Illegal stamps have been defined by the
General Meeting of the AMDP (Worldwide Association for Philately
Expansion), during its second meeting (October 6, 2000) as illegal
issues by territories having no right in issuing stamps, or forged
issues produced by defrauders in the name of an authority having the
right to issue stamps, with the intention of cheating collectors. Examples
- a typicel example is the "omnibus" set Bénin/Congo/Timor.
The U.P.U. (Universal
Postal Union) fights these pirate issues and regularly publishes related circulars. That is also the reason for the creation of the WNS, the authentic postal stamps numbering system of the U.P.U. members.

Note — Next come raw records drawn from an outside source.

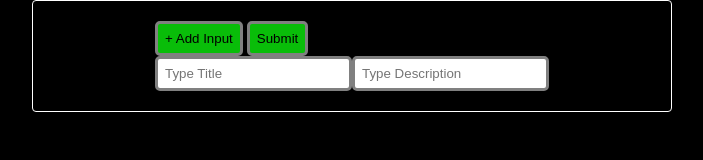
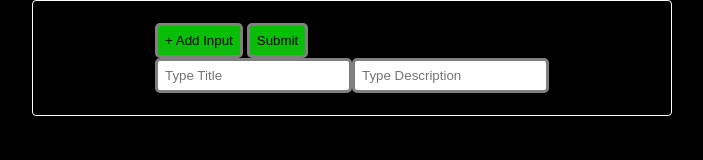
Before and after one commit to Janvichavda/JavascriptPractice, a plain HTML site: page practice/23AddTitle.html in a window 1280 px wide. Both pictures are taken after a click on the button "+ Add Input". Shown: the whole page, without its empty margins (288-991 px from the left). Drawn offline with Linux system fonts and the light colour scheme.

Commit message:
Add Title

```diff
--- a/practice/23AddTitle.html
+++ b/practice/23AddTitle.html
@@ -56,21 +56,27 @@
 
 <body>
     <div class="flex-container">
-        <form id="myForm">
-            <button type="button" id="addInput">+ Add Input</button>
-            <button>Submit</button>
-            <br>
+        <form>
+            <table>
+                <tr>
+                    <td>
+                        <button type="button" id="addInput">+ Add Input</button>
+                        <button id="submitdata">Submit</button>
+                        <br>
+                    </td>
+                </tr>
+            </table>
         </form>
     </div>
 
     <script>
         // Selectors
         const addInputBtn = document.getElementById("addInput");
-        const form = document.getElementById("myForm");
+        const sub = document.getElementById("submitdata");
 
         // Event listeners
         addInputBtn.addEventListener("click", addInput);
-        form.addEventListener("submit", handleSubmit);
+        sub.addEventListener("click", handleSubmit);
 
         // Function to add input fields
         function addInput() {
@@ -78,17 +84,17 @@
             input.classList.add("myInput");
             input.placeholder = 'Type Title';
             input.type = "text";
-            form.appendChild(input);
+            addInputBtn.parentElement.appendChild(input);
 
             const inputDescription = document.createElement('input');
             inputDescription.classList.add("myDescription");
             inputDescription.placeholder = 'Type Description';
             inputDescription.type = "text";
-            form.appendChild(inputDescription);
+            addInputBtn.parentElement.appendChild(inputDescription);
 
             const lineBreak = document.createElement("br");
-            form.appendChild(lineBreak);
-            form.appendChild(lineBreak);
+            addInputBtn.parentElement.appendChild(lineBreak);
+            addInputBtn.parentElement.appendChild(lineBreak);
 
         }
 
```
Also changed, not shown: practice/divdynamic.html (+2 -1 lines).
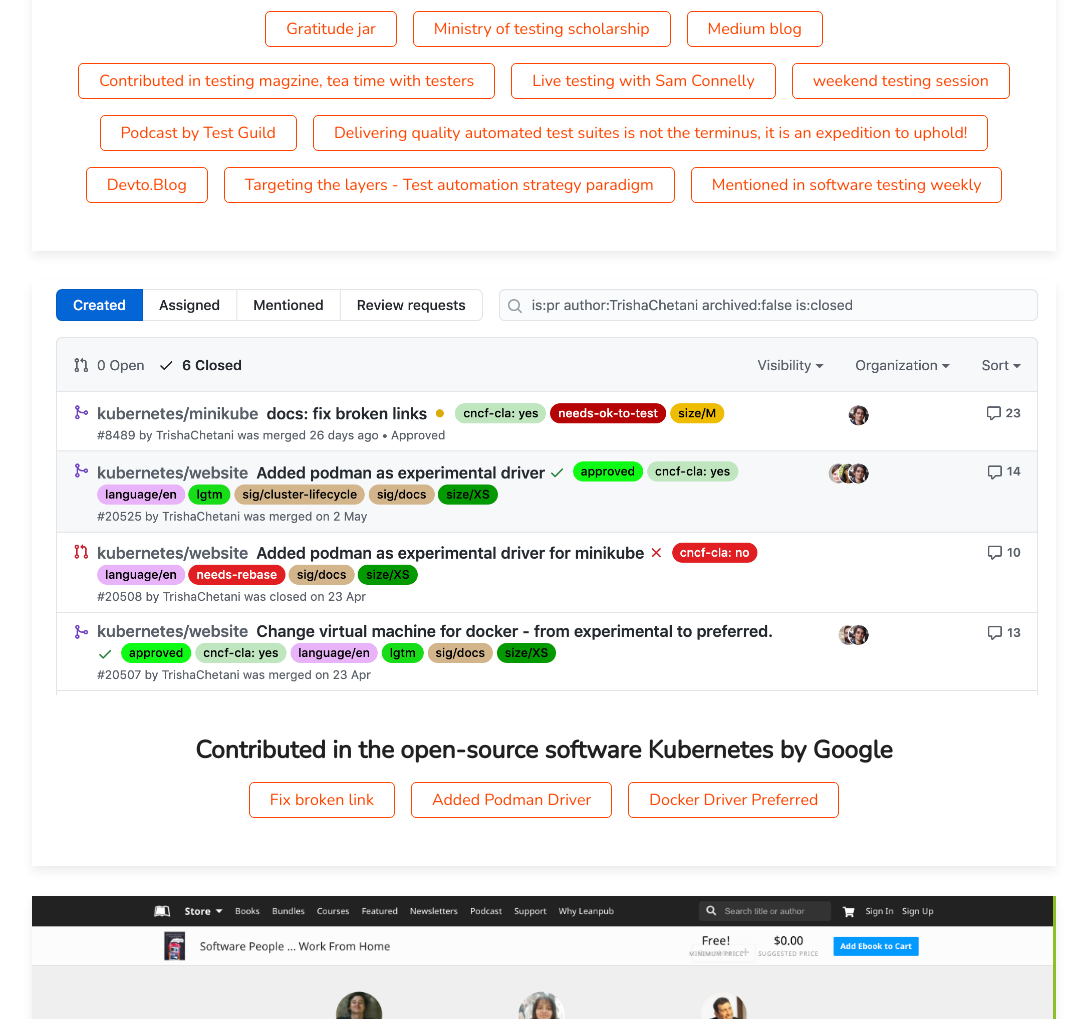
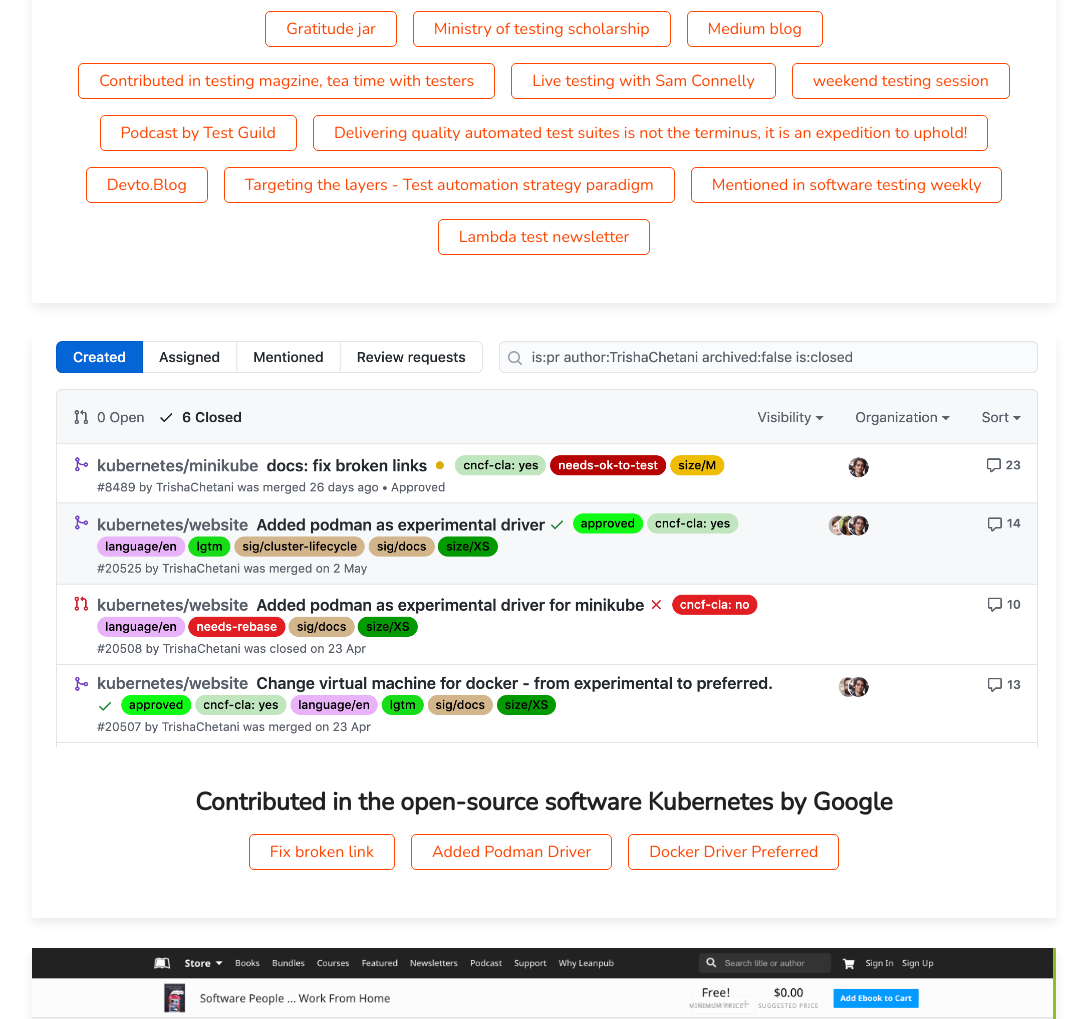
Before and after one commit to TrishaChetani/Professional-Portfolio, a plain HTML site: page index.html in a window 1280 px wide. Shown: the part 9306-10325 px from the top of the page, without its empty margins (96-1183 px from the left). Drawn offline with nearby package versions, Linux system fonts and the light colour scheme; files that its build step writes are made by us from their sources; files whose address does not match are found by name; a web font is replaced by a local one.

Commit message:
Added contribution to lambda test

```diff
--- a/index.html
+++ b/index.html
@@ -386,12 +386,10 @@
                 href="https://medium.com/@barbaracabral/testes-de-aceita%C3%A7%C3%A3o-em-aplica%C3%A7%C3%B5es-angular-usando-protractor-e-cucumberjs-parte-2-f6f24a5ab8c1">
                 Medium blog</a>
               <a class="link_btn" target='_blank'
-                href="https://teatimewithtesters.com/searching-engine-optimization-testing/">
-                Contributed in testing magzine, tea time with testers</a>
-                <a class="link_btn" target='_blank'
-                href="https://www.youtube.com/watch?v=__Vg15tvUlY&t=2290s">
-                Live testing with Sam Connelly </a>
-               <a class="link_btn" target='_blank'
+                href="https://teatimewithtesters.com/searching-engine-optimization-testing/">Contributed in testing magzine, tea time with testers</a>
+              <a class="link_btn" target='_blank'
+                href="https://www.youtube.com/watch?v=__Vg15tvUlY&t=2290s">Live testing with Sam Connelly </a>
+              <a class="link_btn" target='_blank'
                  href="http://weekendtesting.com/wp-content/uploads/2016/09/WT119SessionChatTranscript.pdf">weekend testing session</a>
               <a class="link_btn" target='_blank'
                  href="https://testguild.com/podcast/automation/a397-trisha/">Podcast by Test Guild</a>
@@ -403,6 +401,8 @@
                  href="https://www.browserstack.com/blog/targeting-the-layers-test-automation-strategy-paradigm/">Targeting the layers - Test automation strategy paradigm</a>
               <a class="link_btn" target='_blank'
                  href="https://softwaretestingweekly.com/issues/126">Mentioned in software testing weekly</a>
+              <a class="link_btn" target='_blank'
+               href="https://www.linkedin.com/pulse/how-choose-right-test-management-tool-lambdatest">Lambda test newsletter</a>
             </div>
           </div>
         </div>
```
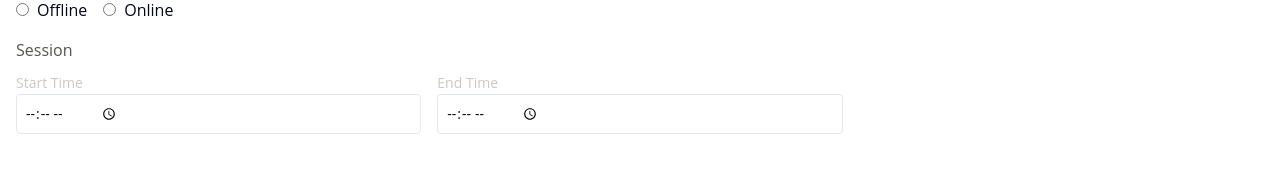
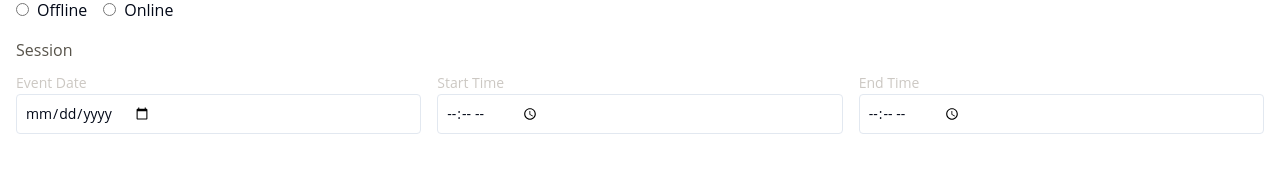
Before and after one commit to Luxtix/DTI-Frontend, a Next.js app: page /create-event in a window 1280 px wide. Shown: the part 471-649 px from the top of the page. Built offline with nearby package versions, Linux system fonts and the light colour scheme.

Commit message:
fix(jacob) add missing event date, fix import on profile

```diff
--- a/app/create-event/_components/index.tsx
+++ b/app/create-event/_components/index.tsx
@@ -113,6 +113,14 @@ function CreateEvent() {
         <div className="flex flex-col">
           <label className="text-md text-luxtix-8 mb-2">Session</label>
           <div className="grid grid-cols-2 gap-x-4 sm:grid-cols-3">
+            <div className="mb-4">
+              <label className="text-sm mb-2 text-luxtix-7">Event Date</label>
+              <Input
+                type="date"
+                placeholder="DD/MM/YYYY"
+                className="w-full p-2 border border-input rounded"
+              />
+            </div>
             <div className="mb-4">
               <label className="text-sm mb-2 text-luxtix-7">Start Time</label>
               <Input
--- a/app/profile/[profileId]/_components/ProfileUser/index.tsx
+++ b/app/profile/[profileId]/_components/ProfileUser/index.tsx
@@ -3,9 +3,9 @@
 import logo from "@/public/logo.svg";
 import profileItems from "@/utils/profileItems";
 import { FormField } from "@/components/ui";
+import ProfileSideMenu from "../ProfileSideMenu";
 import Image from "next/image";
 import { AiFillCamera } from "react-icons/ai";
-import ProfileSideMenu from "../ProfileSideMenu";
 import { useState } from "react";
 
 const profileReff = profileItems[1];
--- a/app/profile/[profileId]/page.tsx
+++ b/app/profile/[profileId]/page.tsx
@@ -1,5 +1,4 @@
 import Navbar from "@/components/Navbar";
-import ProfileOrganizer from "./_components/ProfileOrganizer";
 import ProfileUser from "./_components/ProfileUser";
 import Footer from "@/components/Footer";
 
```
Also changed, not shown: app/purchased-tickets/order-detail/_components/index.tsx (deleted), app/purchased-tickets/order-detail/page.tsx (deleted), components/Modal.tsx (added).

How to recognize forged stamps?
The most difficult when a stamp is produced is to make a regular
perforation, mainly in the stamps corners. Harrow perforations or comb
ones need expensive hardware and are not profitable for the
forgers. They prefer use perforation in line, from which result these
shifts in the corners:
You can see
very well on the above sheet the shift of the perforations in the
corners of the stamp. Assuming that the Tanzania official stamps do not
have this problem, it can be concluded that this shhet is false.
When the postal administration has on another hand an official
philatelic web site, you can go to this site to check the legal issues
(for exampe, Tanzania web site is: http://www.posta.co.tz/philindex.htm).
If the country has a philatelic website, a link is put on its postal
administration logo at the top of the page dedicated to this country,
as for example:
And finally, auction sites like for example Delcampe try to survey this kind of stamps, so that they are clearly identified as cinderellas during the sales process.